[Items from a data source]

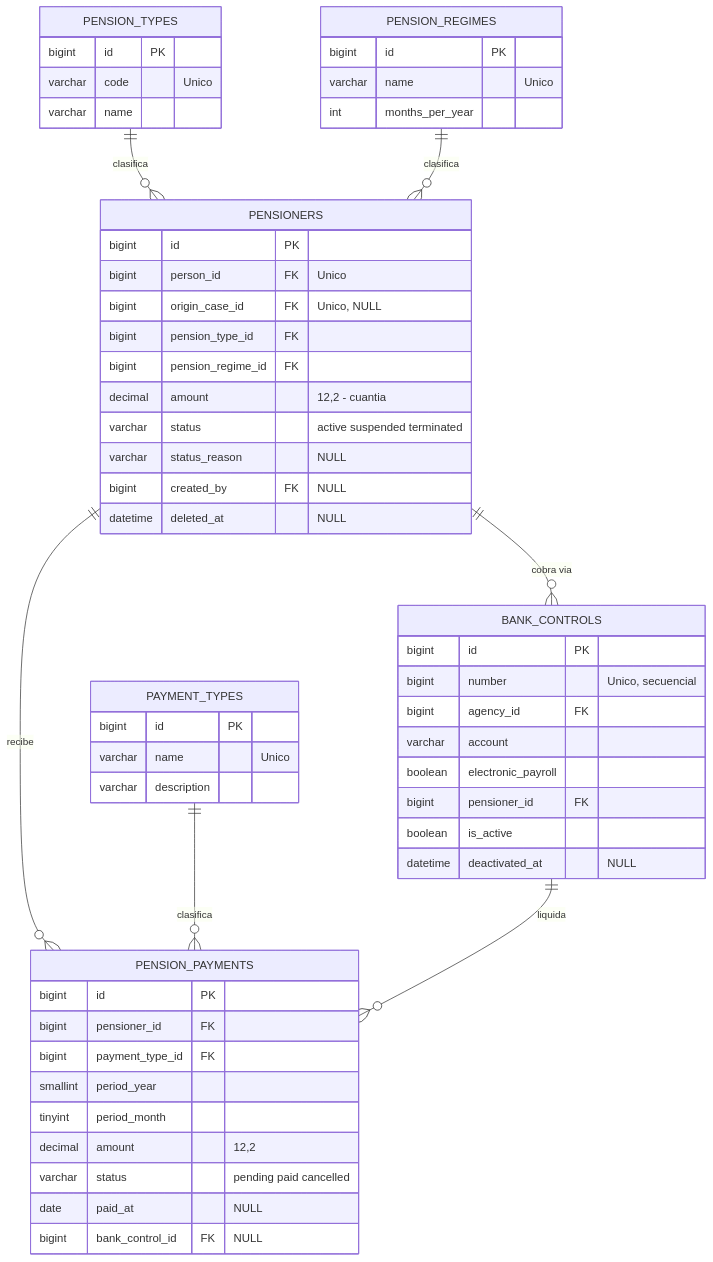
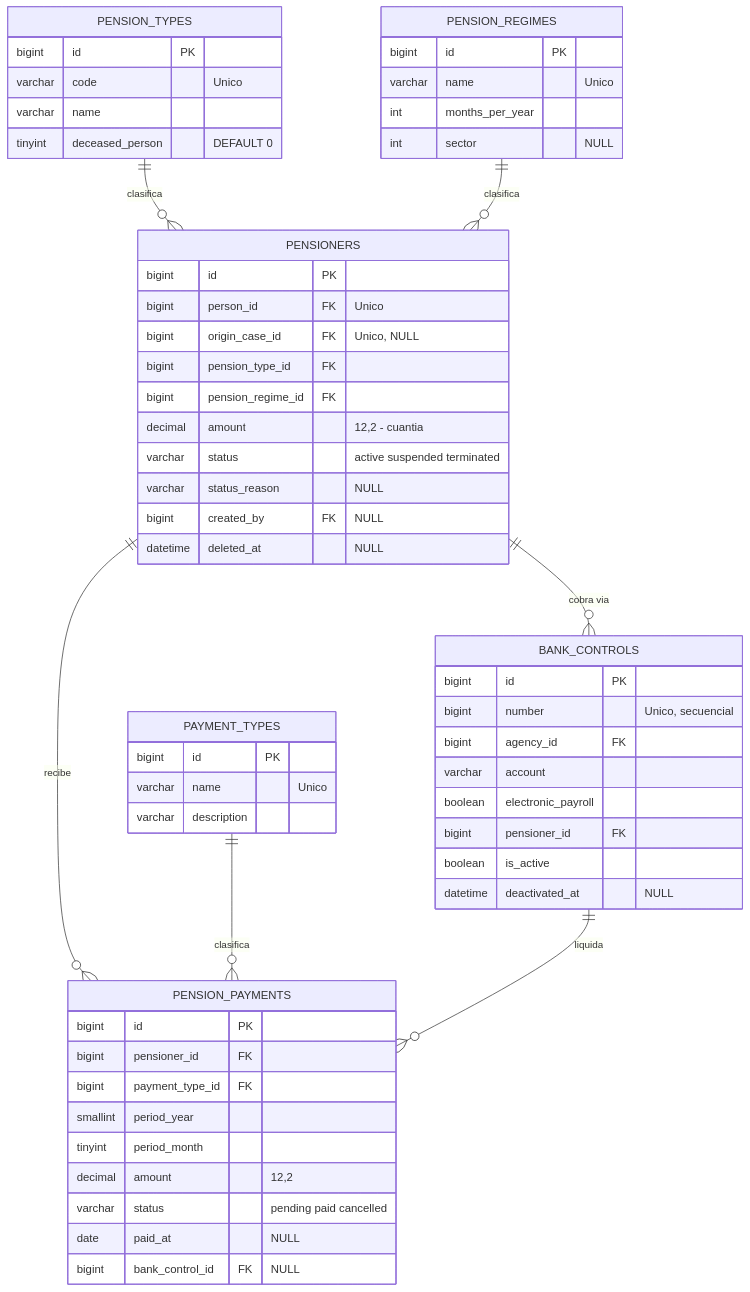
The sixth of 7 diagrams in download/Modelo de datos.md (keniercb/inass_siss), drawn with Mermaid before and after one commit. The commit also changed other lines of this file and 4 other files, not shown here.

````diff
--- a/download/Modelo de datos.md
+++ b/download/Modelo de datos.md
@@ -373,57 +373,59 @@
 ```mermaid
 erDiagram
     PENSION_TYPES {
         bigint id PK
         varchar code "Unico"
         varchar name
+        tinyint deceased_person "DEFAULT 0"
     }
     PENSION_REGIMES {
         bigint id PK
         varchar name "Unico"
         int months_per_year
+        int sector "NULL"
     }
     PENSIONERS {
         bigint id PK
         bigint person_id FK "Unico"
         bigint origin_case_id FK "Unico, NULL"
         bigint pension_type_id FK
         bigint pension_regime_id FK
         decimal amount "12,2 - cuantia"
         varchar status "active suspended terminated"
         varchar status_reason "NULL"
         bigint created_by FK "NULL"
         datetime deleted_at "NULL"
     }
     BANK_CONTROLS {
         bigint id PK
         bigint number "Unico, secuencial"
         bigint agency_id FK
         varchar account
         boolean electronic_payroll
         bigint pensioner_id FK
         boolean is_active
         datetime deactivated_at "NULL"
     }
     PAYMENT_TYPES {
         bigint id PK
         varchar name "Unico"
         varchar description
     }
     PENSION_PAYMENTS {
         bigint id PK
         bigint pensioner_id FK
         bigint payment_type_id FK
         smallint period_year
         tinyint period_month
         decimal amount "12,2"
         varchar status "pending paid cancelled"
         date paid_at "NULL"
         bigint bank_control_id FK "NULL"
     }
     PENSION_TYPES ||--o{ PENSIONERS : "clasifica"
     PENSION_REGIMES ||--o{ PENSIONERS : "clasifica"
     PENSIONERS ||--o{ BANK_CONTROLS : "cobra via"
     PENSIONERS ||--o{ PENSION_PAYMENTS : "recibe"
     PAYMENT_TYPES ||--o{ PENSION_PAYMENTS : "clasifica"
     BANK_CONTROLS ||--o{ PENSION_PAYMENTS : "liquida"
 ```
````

__The task__
If a line in the entries above contains the word "varchar", copy it.

__Response to this exercise__
         varchar code "Unico"
         varchar name
         varchar name "Unico"
         varchar status "active suspended terminated"
         varchar status_reason "NULL"
         varchar account
         varchar name "Unico"
         varchar description
         varchar status "pending paid cancelled"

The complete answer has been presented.